I set up all my stuff – which had been put away to use the dining room table. I turned to a blank page in my sketchbook and grabbed a tray of extra blue paint and started making strokes. I had no thoughts about what I would paint. Then I grabbed a fan brush and started playing with that. The strokes reminded me of beach grass.

Beach walkway sketch

Next thing I’m doing a watercolor sketch of the path down to the beach. The jump from no idea to an inspired idea was so quick. So don’t wait for an idea to strike! Sit down, set up, start with some basic lines or brushstrokes. Who knows where it will lead!

I’m so proud that after a year of painting the ocean, there are 21 paintings in my shop,  available as prints on watercolor paper or canvas. Browse them all at shop.eileenmckenna.com.

Want a dose of creative inspiration? Sign up for my newsletter “My Creative Collection” by clicking here. Learn more here.

Watercolor Painting “Must Haves”

Painting “Must Haves” #watercolor #supplies #beginner

I’ve joined in on the fun with Mollie Makes magazine, a lifestyle and craft magazine for those who live creatively, and followed the prompts for #molliemakersweek. Today’s prompt was “must haves.” I recommend these products to anyone starting out in watercolor.

My “must haves”

My “making spot”
“Making Spot” #painting

Want a dose of creative inspiration? Sign up for my newsletter “My Creative Collection” by clicking here. Learn more here.

Have you visited my online shop? Prints of my seascapes are available on watercolor paper or canvas, in many sizes including the new “mini” canvas 11″ x 14″ at shop.eileenmckenna.com. Take a peek!

This post contains affiliate links to products/brands I use and recommend.

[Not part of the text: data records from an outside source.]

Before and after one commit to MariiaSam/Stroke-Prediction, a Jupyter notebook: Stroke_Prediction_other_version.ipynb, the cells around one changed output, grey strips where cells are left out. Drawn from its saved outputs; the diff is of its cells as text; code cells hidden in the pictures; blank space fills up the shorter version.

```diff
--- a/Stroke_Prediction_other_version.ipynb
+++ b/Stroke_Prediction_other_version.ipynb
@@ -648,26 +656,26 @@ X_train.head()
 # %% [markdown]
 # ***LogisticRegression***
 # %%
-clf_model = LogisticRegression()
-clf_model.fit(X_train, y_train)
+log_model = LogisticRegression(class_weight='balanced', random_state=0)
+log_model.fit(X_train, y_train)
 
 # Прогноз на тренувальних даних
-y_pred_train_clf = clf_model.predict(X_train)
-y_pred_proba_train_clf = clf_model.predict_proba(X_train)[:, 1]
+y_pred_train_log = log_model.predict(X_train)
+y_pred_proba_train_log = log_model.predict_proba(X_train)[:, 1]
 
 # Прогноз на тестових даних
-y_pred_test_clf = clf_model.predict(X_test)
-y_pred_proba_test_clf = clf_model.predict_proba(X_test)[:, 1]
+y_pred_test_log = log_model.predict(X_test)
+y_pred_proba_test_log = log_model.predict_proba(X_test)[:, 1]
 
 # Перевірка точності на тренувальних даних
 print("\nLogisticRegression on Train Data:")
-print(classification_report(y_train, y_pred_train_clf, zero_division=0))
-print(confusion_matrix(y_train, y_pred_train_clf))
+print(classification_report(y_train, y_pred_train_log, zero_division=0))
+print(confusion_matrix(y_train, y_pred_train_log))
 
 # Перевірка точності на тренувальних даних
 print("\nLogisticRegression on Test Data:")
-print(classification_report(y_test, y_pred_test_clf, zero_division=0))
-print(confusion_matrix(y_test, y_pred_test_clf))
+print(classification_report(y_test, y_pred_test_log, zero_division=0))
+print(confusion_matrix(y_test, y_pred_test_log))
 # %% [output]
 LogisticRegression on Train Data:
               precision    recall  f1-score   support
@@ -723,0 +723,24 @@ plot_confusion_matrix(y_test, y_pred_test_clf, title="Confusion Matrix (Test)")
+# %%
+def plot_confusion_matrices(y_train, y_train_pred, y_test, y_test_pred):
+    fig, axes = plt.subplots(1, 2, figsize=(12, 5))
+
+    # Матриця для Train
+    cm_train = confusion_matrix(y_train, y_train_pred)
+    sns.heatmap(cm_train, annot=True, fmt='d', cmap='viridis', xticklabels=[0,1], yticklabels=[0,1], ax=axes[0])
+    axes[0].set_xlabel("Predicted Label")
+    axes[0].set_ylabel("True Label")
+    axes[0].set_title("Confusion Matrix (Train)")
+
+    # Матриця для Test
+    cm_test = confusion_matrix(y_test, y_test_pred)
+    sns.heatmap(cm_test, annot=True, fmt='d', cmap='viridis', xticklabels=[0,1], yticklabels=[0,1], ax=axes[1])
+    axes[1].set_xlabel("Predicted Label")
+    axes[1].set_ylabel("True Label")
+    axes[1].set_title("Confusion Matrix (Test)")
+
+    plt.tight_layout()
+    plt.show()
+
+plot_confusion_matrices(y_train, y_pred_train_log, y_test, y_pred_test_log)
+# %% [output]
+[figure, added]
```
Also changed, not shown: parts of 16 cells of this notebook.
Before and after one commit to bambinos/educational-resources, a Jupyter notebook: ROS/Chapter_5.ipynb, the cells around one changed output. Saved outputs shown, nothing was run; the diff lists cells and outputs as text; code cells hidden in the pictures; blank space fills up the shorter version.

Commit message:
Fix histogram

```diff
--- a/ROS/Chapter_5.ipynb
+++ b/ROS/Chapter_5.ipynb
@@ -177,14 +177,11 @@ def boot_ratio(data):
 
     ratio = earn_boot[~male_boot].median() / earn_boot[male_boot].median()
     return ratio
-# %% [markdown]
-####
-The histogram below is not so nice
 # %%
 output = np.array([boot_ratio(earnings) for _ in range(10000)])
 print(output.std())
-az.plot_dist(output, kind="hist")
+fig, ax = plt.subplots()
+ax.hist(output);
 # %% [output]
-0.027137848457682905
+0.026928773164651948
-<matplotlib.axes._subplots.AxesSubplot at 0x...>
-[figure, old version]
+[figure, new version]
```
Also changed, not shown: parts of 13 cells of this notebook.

I earn a small commission whenever you buy using these links, at no additional cost to you. Thank you for supporting my blog!